The World Bank’s Board of Executive Directors has recently approved the $85 million additional financing for the Pakistan Housing Finance Project that will help expand access to affordable mortgages to increase homeownership among low-income households, including women and informal workers.
Housing is a key driver in the economic growth of the country and is playing a major role in the revival of the economy. Around 40 industries are linked to construction and housing. The additional financing will scale up the credit risk-sharing facility (RSF) launched in 2018, to provide partial credit guarantees to banks, to incentivize them to lend to borrowers traditionally excluded from commercial financing.
This will benefit up to 70,000 first-time homebuyers in the country, who qualify for the government’s interest rate subsidy program commonly known as Mera Pakistan, Mera Ghar (My Pakistan, My Home).
Official documents revealed that the overall risk rating for project design and implementation remains substantial.
Housing is a significant policy imperative for the government but focusing on this area may become muted if there is a change in leadership. The additional financing (AF) supports the Mera Pakistan Mera Ghar (MPMG) program, and with elections approaching in 2023, there may be a risk of a policy shift.
Nevertheless, the State Bank of Pakistan (SBP) is implementing MPMG and has assured the banking sector that the program is independent and the central bank has access to the government’s accounts to pay the interest rate subsidies as they fall due.
Macroeconomic risk is likely to remain substantial as fiscal and monetary tightening is expected to resume in the fiscal year 2022. After contracting in the fiscal year 2020 due to the adverse impact of COVID-19, economic activity recovered in the fiscal year 2021. Due to low-base effects and recovering domestic demand, real GDP growth (at factor cost) is estimated to have rebounded to 3.5 percent in the fiscal year 2021 from a contraction of 0.5 percent in the fiscal year 2020.

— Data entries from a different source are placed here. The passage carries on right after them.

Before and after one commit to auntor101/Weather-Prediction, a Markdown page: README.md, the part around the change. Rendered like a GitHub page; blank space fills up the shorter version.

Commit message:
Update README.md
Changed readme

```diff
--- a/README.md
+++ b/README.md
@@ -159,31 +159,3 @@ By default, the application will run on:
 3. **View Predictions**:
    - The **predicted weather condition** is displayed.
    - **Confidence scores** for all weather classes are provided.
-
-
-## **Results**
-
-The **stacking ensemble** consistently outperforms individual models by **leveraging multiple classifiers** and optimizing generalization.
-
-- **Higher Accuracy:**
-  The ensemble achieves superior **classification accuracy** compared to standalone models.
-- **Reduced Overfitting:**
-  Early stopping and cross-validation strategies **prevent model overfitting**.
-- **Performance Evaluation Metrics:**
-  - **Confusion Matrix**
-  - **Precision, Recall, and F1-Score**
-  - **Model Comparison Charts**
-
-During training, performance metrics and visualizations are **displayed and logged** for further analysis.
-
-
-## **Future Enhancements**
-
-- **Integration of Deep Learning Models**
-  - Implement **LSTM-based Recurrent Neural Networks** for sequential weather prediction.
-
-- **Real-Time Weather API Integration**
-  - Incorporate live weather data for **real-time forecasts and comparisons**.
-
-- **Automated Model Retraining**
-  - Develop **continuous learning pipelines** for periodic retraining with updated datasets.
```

However, considering emerging external imbalances and higher domestic inflation, fiscal and monetary tightening is expected to resume in the fiscal year 2022. Public debt will remain elevated in the medium term, as will Pakistan’s exposure to debt-related shocks. The subsidies embedded in MPMG may become fiscally unsustainable if the macro environment deteriorates. While loans already originated under the program will be grandfathered, new loans may not be fiscally viable. To mitigate this risk, the project design includes space to revise the coverage model in case the MPMG program is halted. Additionally, to manage any burgeoning fiscal risks, the contingent liabilities arising from the RSF will be tracked as part of the project design.
In addition, the impact of the COVID-19 pandemic poses risks to at least the start of implementation, including restrictions on mobility. The design of the project aims to mitigate these risks by requiring adherence to COVID-19 standard operating procedures. The virus-related risks are expected to be reduced as the scaling up of vaccinations advances.

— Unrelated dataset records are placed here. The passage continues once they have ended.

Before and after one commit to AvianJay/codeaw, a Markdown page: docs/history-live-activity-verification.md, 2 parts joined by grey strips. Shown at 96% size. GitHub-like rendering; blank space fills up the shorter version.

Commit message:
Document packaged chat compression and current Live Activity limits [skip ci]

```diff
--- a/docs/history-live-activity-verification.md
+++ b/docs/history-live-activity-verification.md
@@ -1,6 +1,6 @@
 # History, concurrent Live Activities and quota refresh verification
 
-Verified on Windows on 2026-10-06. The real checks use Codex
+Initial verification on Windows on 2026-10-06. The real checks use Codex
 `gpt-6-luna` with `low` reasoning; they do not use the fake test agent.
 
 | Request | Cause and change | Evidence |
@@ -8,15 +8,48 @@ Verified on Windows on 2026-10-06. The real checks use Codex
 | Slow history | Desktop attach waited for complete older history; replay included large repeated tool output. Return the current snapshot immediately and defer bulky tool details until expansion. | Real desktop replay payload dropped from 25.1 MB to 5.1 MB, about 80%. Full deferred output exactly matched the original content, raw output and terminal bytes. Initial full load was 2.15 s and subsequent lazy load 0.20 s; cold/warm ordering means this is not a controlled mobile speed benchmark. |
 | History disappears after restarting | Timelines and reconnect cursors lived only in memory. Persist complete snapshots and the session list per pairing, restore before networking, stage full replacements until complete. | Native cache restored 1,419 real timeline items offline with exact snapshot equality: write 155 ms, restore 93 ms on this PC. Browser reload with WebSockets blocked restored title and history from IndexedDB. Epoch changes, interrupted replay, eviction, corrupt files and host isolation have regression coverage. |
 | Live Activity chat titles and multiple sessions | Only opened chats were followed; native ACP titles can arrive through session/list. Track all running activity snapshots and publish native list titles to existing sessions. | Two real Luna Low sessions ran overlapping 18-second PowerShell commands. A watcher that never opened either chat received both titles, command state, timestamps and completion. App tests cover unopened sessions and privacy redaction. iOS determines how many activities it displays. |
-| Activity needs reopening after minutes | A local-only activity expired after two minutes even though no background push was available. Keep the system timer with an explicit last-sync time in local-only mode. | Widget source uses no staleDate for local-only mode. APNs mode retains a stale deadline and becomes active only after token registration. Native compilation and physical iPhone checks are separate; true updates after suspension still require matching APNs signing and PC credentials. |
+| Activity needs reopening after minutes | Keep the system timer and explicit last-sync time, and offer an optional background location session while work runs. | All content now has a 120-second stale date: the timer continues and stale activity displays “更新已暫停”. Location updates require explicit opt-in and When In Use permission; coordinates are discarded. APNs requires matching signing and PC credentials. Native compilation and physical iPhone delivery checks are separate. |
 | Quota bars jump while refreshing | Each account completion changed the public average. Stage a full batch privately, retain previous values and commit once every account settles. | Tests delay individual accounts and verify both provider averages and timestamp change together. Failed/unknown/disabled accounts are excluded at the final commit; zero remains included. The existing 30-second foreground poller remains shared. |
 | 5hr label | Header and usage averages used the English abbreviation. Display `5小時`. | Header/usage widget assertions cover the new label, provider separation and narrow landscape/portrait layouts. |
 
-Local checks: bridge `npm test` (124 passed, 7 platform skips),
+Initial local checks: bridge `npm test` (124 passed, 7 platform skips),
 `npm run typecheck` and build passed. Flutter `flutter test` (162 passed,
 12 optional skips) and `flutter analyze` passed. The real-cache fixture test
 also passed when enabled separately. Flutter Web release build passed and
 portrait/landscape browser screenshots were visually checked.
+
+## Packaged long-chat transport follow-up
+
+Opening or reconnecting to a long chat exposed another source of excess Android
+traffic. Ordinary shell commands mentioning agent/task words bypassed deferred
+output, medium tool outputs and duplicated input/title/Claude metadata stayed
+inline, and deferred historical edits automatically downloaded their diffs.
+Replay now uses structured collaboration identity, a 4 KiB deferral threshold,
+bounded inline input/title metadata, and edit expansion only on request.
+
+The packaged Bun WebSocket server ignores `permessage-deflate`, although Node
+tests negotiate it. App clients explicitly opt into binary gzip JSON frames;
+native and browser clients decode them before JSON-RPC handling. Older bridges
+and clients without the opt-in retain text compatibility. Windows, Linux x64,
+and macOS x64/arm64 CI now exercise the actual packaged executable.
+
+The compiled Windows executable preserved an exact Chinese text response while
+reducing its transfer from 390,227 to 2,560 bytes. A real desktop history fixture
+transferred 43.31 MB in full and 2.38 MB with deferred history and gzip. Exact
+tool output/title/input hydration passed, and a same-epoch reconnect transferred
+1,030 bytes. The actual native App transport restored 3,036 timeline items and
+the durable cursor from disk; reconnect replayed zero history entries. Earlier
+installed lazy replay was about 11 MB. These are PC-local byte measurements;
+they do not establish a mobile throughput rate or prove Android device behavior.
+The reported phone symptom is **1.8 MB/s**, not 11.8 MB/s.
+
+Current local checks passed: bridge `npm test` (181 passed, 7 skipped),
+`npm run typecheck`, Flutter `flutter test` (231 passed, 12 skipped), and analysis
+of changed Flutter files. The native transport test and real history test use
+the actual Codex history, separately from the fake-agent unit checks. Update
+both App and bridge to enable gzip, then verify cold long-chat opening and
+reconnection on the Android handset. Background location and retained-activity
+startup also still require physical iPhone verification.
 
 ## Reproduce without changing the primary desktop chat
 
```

This additional financing of the Housing Finance Project is an integral part of a triad of World Bank operations designed to develop the housing sector in Pakistan; all three of these operations will be delivered in the fiscal year 2022.
The World Bank Group’s integrated interventions in Pakistan’s land and housing sectors address constraints on both the demand and supply side to deepen the housing market; this is aligned to the Government of Pakistan’s reform program in the sector. WB’s engagement in Pakistan’s housing sector began in 2018 with the Pakistan Housing Finance Project (the parent project -P162095).
This project sought to improve access to housing finance for low and middle-income households.
The economic analysis undertaken for the AF suggests an internal rate of return (IRR) of 118 percent over the life of the project, in addition to a net present value (NPV) of $225 million. The economic analysis was undertaken based on the additionality of the project (i.e., additional financial flows generated attributable to the RSF-phase 2).